- Problem requirements: Repeat each record exactly as written, and drop any images.

□ □ □

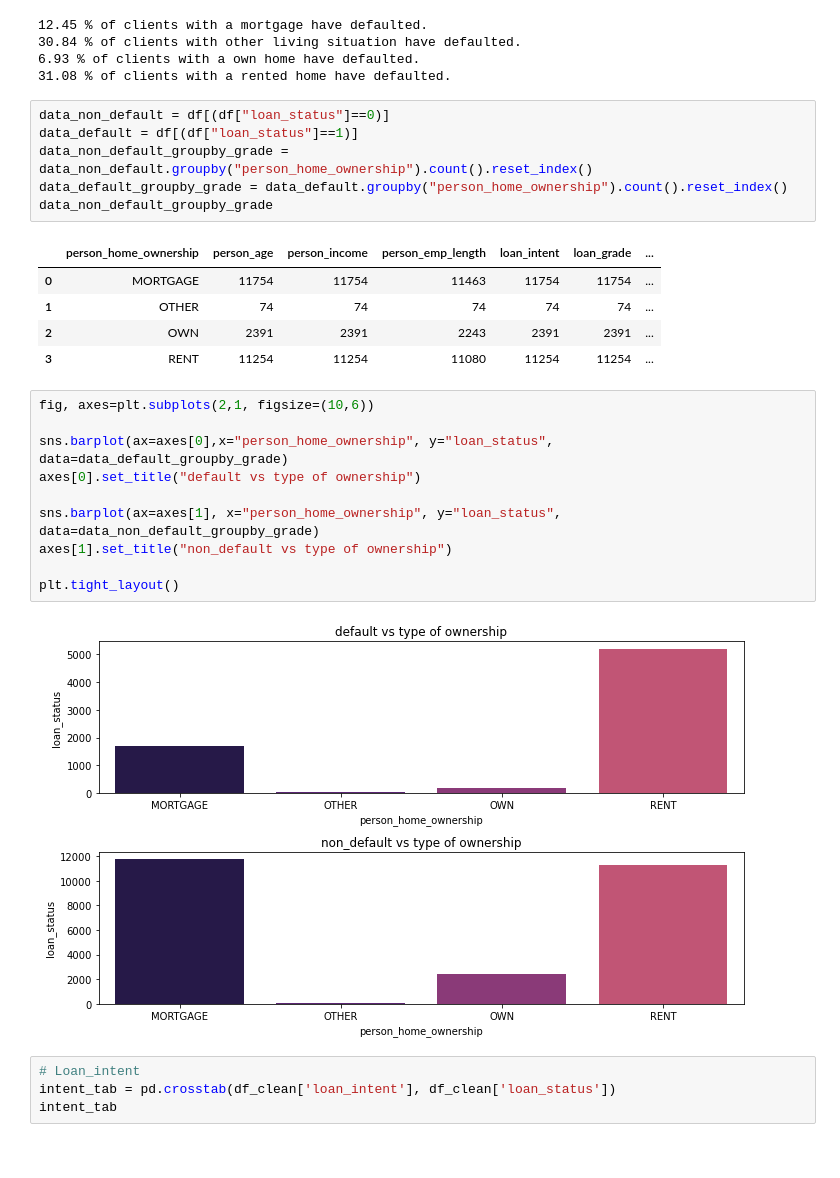
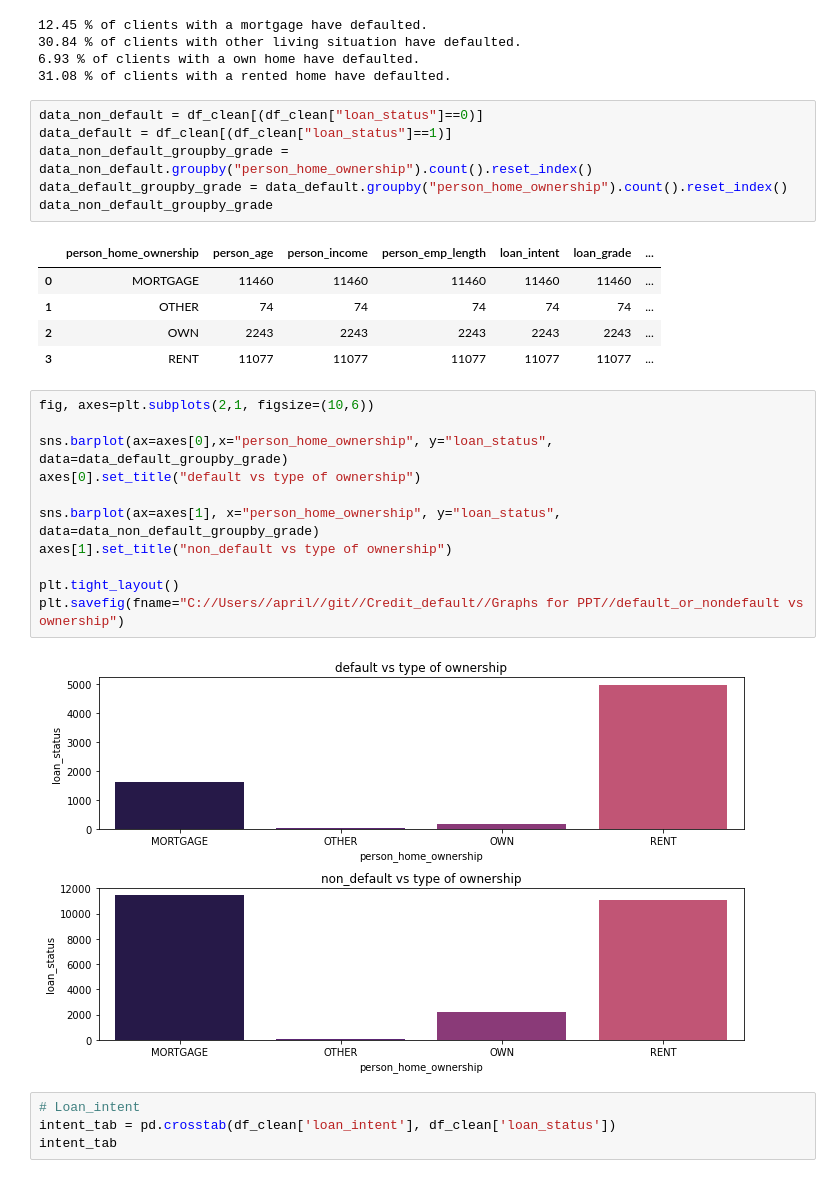
Before and after one commit to Shinan-tech/Credit_default, a Jupyter notebook: credit risk analysis_shinan.ipynb, the cells around one changed output. Cells and saved outputs as stored; diff of their text form.

```diff
--- a/credit risk analysis_shinan.ipynb
+++ b/credit risk analysis_shinan.ipynb
@@ -375,17 +382,17 @@ print("{} % of clients with a rented home have defaulted.".format(rent_pers))
 6.93 % of clients with a own home have defaulted.
 31.08 % of clients with a rented home have defaulted.
 # %%
-data_non_default = df[(df["loan_status"]==0)]
-data_default = df[(df["loan_status"]==1)]
+data_non_default = df_clean[(df_clean["loan_status"]==0)]
+data_default = df_clean[(df_clean["loan_status"]==1)]
 data_non_default_groupby_grade = data_non_default.groupby("person_home_ownership").count().reset_index()
 data_default_groupby_grade = data_default.groupby("person_home_ownership").count().reset_index()
 data_non_default_groupby_grade
 # %% [output]
 |  | person_home_ownership | person_age | person_income | person_emp_length | loan_intent | loan_grade | ... |
-| 0 | MORTGAGE | 11754 | 11754 | 11463 | 11754 | 11754 | ... |
+| 0 | MORTGAGE | 11460 | 11460 | 11460 | 11460 | 11460 | ... |
 | 1 | OTHER | 74 | 74 | 74 | 74 | 74 | ... |
-| 2 | OWN | 2391 | 2391 | 2243 | 2391 | 2391 | ... |
-| 3 | RENT | 11254 | 11254 | 11080 | 11254 | 11254 | ... |
+| 2 | OWN | 2243 | 2243 | 2243 | 2243 | 2243 | ... |
+| 3 | RENT | 11077 | 11077 | 11077 | 11077 | 11077 | ... |
 # %%
 fig, axes=plt.subplots(2,1, figsize=(10,6))
 
@@ -396,8 +403,9 @@ sns.barplot(ax=axes[1], x="person_home_ownership", y="loan_status", data=data_no
 axes[1].set_title("non_default vs type of ownership")
 
 plt.tight_layout()
+plt.savefig(fname="C://Users//april//git//Credit_default//Graphs for PPT//default_or_nondefault vs ownership")
 # %% [output]
-[figure, old version]
+[figure, new version]
 # %%
 # Loan_intent
 intent_tab = pd.crosstab(df_clean['loan_intent'], df_clean['loan_status'])
```
Also changed, not shown: parts of 27 cells of this notebook, 10 other files.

□ □ □

- Solution to this task:
Before and after one commit to Shinan-tech/Credit_default, a Jupyter notebook: credit risk analysis_shinan.ipynb, the cells around one changed output. Cells and saved outputs as stored; diff of their text form.

```diff
--- a/credit risk analysis_shinan.ipynb
+++ b/credit risk analysis_shinan.ipynb
@@ -375,17 +382,17 @@ print("{} % of clients with a rented home have defaulted.".format(rent_pers))
 6.93 % of clients with a own home have defaulted.
 31.08 % of clients with a rented home have defaulted.
 # %%
-data_non_default = df[(df["loan_status"]==0)]
-data_default = df[(df["loan_status"]==1)]
+data_non_default = df_clean[(df_clean["loan_status"]==0)]
+data_default = df_clean[(df_clean["loan_status"]==1)]
 data_non_default_groupby_grade = data_non_default.groupby("person_home_ownership").count().reset_index()
 data_default_groupby_grade = data_default.groupby("person_home_ownership").count().reset_index()
 data_non_default_groupby_grade
 # %% [output]
 |  | person_home_ownership | person_age | person_income | person_emp_length | loan_intent | loan_grade | ... |
-| 0 | MORTGAGE | 11754 | 11754 | 11463 | 11754 | 11754 | ... |
+| 0 | MORTGAGE | 11460 | 11460 | 11460 | 11460 | 11460 | ... |
 | 1 | OTHER | 74 | 74 | 74 | 74 | 74 | ... |
-| 2 | OWN | 2391 | 2391 | 2243 | 2391 | 2391 | ... |
-| 3 | RENT | 11254 | 11254 | 11080 | 11254 | 11254 | ... |
+| 2 | OWN | 2243 | 2243 | 2243 | 2243 | 2243 | ... |
+| 3 | RENT | 11077 | 11077 | 11077 | 11077 | 11077 | ... |
 # %%
 fig, axes=plt.subplots(2,1, figsize=(10,6))
 
@@ -396,8 +403,9 @@ sns.barplot(ax=axes[1], x="person_home_ownership", y="loan_status", data=data_no
 axes[1].set_title("non_default vs type of ownership")
 
 plt.tight_layout()
+plt.savefig(fname="C://Users//april//git//Credit_default//Graphs for PPT//default_or_nondefault vs ownership")
 # %% [output]
-[figure, old version]
+[figure, new version]
 # %%
 # Loan_intent
 intent_tab = pd.crosstab(df_clean['loan_intent'], df_clean['loan_status'])
```
Also changed, not shown: parts of 27 cells of this notebook, 10 other files.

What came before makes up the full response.